Pharmacogenetic aspects of the use of oral contraceptives and the risk of thrombosis

Research output: Contribution to journalArticlepeer-review


Oral contraceptives are currently used by more than 100 million women in developed countries and are a highly efficacious method to prevent undesired pregnancies. However, oral contraceptives are associated with an increased risk of venous and arterial thrombosis, through changes in blood coagulation and fibrinolysis. In order to reduce such complications, the composition of oral contraceptives has changed over the past decades, both for the dose of oestrogen and the type of progestagen. However, the risk for venous thromboembolism remains, particularly for women who are carriers of inherited thrombophilia. In these women, prescription of oral contraceptives should be carried out on an individual basis. This review illustrates the risk of thrombosis, particularly venous thromboembolism, associated with the use of oral contraceptives, underlines the crucial role of the interaction of these drugs with other risk factors for the disease, and gives suggestions on the utility of thrombophilia screening before prescription.

Original languageEnglish
Pages (from-to)589-594
Number of pages6
Issue number10
Publication statusPublished - Oct 2003


  • Arterial thrombosis
  • Oral contraceptives
  • Risk factors
  • Thrombophilia
  • Venous thrombosis

ASJC Scopus subject areas

  • Genetics
  • Pharmacology, Toxicology and Pharmaceutics(all)

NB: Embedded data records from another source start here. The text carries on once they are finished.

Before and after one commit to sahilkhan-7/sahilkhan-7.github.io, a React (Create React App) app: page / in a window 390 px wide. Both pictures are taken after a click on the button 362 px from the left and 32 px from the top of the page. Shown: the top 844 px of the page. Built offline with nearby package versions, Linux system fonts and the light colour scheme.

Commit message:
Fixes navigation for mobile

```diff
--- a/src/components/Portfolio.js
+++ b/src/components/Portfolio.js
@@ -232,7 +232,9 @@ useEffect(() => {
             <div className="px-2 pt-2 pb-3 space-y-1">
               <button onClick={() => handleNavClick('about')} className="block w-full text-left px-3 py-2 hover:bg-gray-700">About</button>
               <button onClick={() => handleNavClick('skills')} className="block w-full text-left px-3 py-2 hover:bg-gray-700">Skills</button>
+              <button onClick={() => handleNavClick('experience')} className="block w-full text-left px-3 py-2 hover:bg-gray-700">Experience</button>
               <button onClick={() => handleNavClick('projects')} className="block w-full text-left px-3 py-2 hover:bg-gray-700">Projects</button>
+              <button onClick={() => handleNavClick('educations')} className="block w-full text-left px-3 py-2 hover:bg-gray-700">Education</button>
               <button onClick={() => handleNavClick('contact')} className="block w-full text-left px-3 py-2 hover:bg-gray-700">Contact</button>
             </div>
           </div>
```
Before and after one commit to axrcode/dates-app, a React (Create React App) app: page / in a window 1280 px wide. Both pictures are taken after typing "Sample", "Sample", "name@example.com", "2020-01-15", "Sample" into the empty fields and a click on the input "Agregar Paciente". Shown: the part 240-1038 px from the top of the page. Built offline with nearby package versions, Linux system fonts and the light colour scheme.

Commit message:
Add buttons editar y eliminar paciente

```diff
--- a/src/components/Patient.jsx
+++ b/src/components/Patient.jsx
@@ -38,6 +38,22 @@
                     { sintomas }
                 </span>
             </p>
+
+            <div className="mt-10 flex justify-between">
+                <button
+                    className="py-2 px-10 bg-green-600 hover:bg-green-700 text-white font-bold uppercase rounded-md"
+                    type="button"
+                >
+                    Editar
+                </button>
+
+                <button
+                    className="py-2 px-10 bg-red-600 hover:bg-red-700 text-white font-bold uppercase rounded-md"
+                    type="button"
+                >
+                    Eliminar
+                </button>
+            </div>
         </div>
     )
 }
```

Dive into the research topics of 'Pharmacogenetic aspects of the use of oral contraceptives and the risk of thrombosis'. Together they form a unique fingerprint.

Cite this